Election: Two candidates are running for a Selectman’s seat, Randy Moore and Bob Wing. Each candidate gave a brief statement on why he is interested in the job and his qualifications. Randy minced no words. Speaking from the back of the auditorium he indicated the selectmen in the front and said: “There isn’t anyone up there I can’t get along with!”
The election proceeded and all got in line. Each voter has a paper ballot, marks his or her choice of name on paper; checks in at registry desk and then drops paper slip in a ballot box.
20120318-middle line.jpeg Caption: Voters line up to cast their ballot for the selectman of their choice. The Ballot box is on the far right. Two monitors stand by the box. Behind, on the stage, is where the selectmen sit during the meeting.

Article 4: “To see what sum of money the town will vote for General Fund purposes for the year 2012, and to vote to determine the time and manner of collecting monies for General Fund and Town Highway purposes.” $854, 993.00 is approved for the General Fund. Discussion reveals frustration with the auditors because the size of the expected surplus remains nebulous; 2011’s audit is not complete. One voice calls out: “Fire ‘em!” “We did”, responds a selectman.
In the course of the meeting, each of the articles was read out and discussed, fielding pointed questions from various corners. Most questions get good answers; usually someone rises and explains, with specifics, why the money should be distributed to a service and what it does for Bradford. Voice votes pass most of the articles, The Ayes have it. Good humor prevails.
Article 9: Shall the town appropriate $5,000 for the Bradford Conservation Fund? got a different response. One person asked matter-of-factly, “Why are we giving this group money; they’ll use it to take property off our tax rolls!" Murmurs of assent. One or two spoke in defense of this appropriation. The voice vote was too close to call. Larry offered to count.
20120318-conservoteLarry.jpegCaption: Larry Coffin in the distant background in black sweater counts the hands.

65 Ayes, 69 Nays, the motion fails.
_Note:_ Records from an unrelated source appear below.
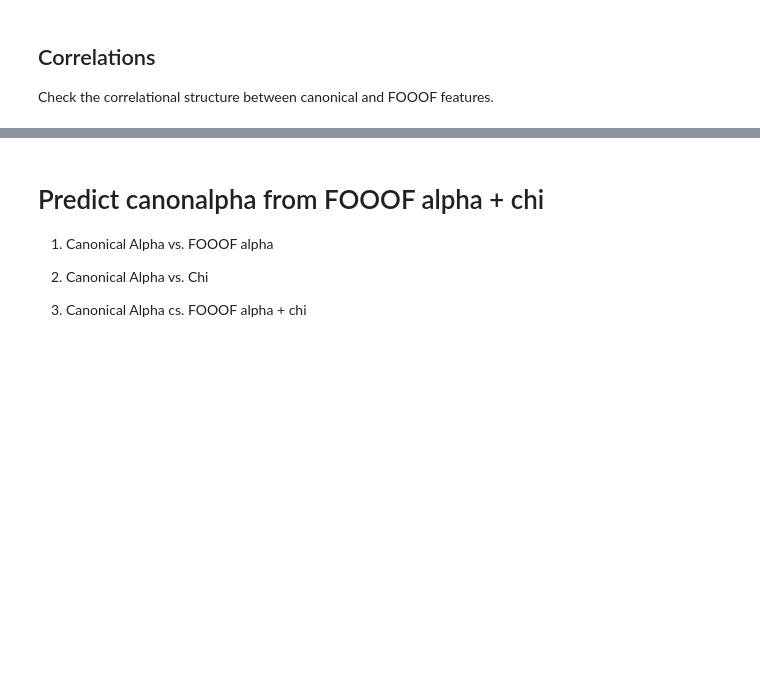
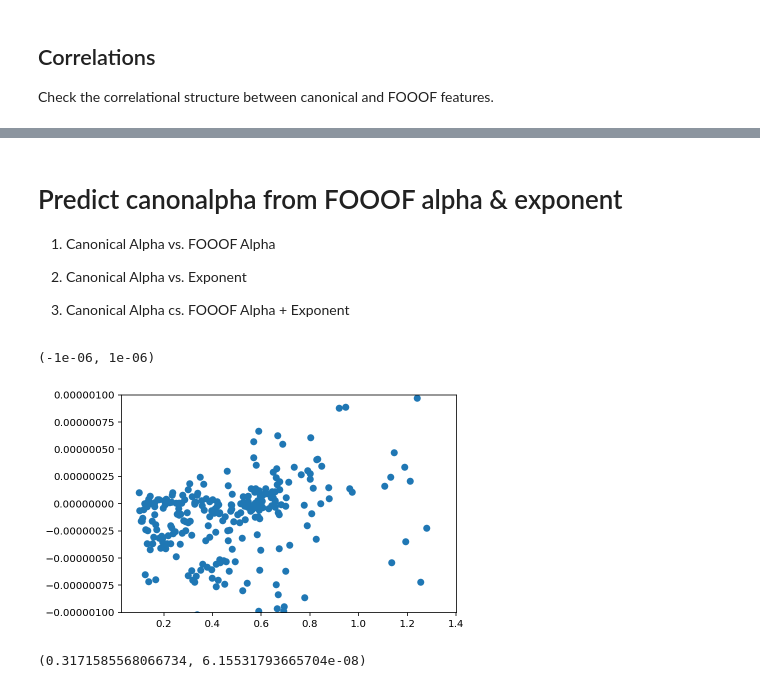
Before and after one commit to TomDonoghue/EEGparam, a Jupyter notebook: notebooks/GroupAnalysis-Task.ipynb, the cells around one changed output, grey strips where cells are left out. Drawn from its saved outputs; the diff is of its cells as text; code cells hidden in the pictures; blank space fills up the shorter version.

```diff
--- a/notebooks/GroupAnalysis-Task.ipynb
+++ b/notebooks/GroupAnalysis-Task.ipynb
@@ -922,15 +593,25 @@ for si, dd in zip(range(31), sum(np.isnan(all_alphas), 0).sum(1)):
 # %% [markdown]
-# Predict canonalpha from FOOOF alpha + chi
+# Predict canonalpha from FOOOF alpha & exponent
 
-1) Canonical Alpha vs. FOOOF alpha
+1) Canonical Alpha vs. FOOOF Alpha
 
-2) Canonical Alpha vs. Chi
+2) Canonical Alpha vs. Exponent
 
-3) Canonical Alpha cs. FOOOF alpha + chi
+3) Canonical Alpha cs. FOOOF Alpha + Exponent
 # %%
 from sklearn import preprocessing
 # %%
 can_scaled = preprocessing.scale(canalpha.flatten())
 alf_scaled = preprocessing.scale(all_alphas.flatten())
 exp_scaled = preprocessing.scale(all_exps.flatten())
+# %%
+plt.scatter(all_alphas.flatten(), canalpha.flatten())
+plt.ylim([-0.0000010, 0.0000010])
+# %% [output]
+(-1e-06, 1e-06)
+[figure, added]
+# %%
+print(pearsonr(all_alphas.flatten(), canalpha.flatten()))
+# %% [output]
+(0.3171585568066734, 6.15531793665704e-08)
 # %%
```
Also changed, not shown: parts of 140 cells of this notebook, 5 other files.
Larry told me that sometimes an item’s passage depends on who is asking. For example, one less than popular person had a good idea for a different way of voting – it made sense, but it did not pass. Larry attributed that failure to an abrasive personality.
Another case, a youngish progressive man got a well-regarded businessman to make a motion against nuclear waste being trucked, on the Interstate, past the town. That motion passed. Had the young man offered it, it might not.
To me, many of the questioners were well informed. Also, those speaking for or against a motion said their well-reasoned piece with brevity and sat down. Had someone spoken up for the Conservation Fund – showing that in the long run its work was positive for the tax base, it might have passed. The Conservation Commission which, holds the Conservation Fund, appears to be a well-organized group, so the lack of an articulate response may have been atypical.
Two agencies indicated they were late with their requests – had failed to follow the rules - and asked for their allocation from the floor. While there was general sympathy for the groups, getting them the money was not easy within the confines of the town meeting. And, there was some grumbling about a group's failing to follow the process when others had.
It is invariably best for a local citizen to explain – in the bee world, to perform a “waggle dance” - how a cooperative, multi-town service benefits Bradford. For example: Article 11: Shall the town appropriate $2,000 for the Oxbow Senior Independence Project, Adult Day Services?
Caption: Dianne Smarro, Bradford citizen, explains how the project benefits Bradford, clarifying that 30% of those participating are from Bradford.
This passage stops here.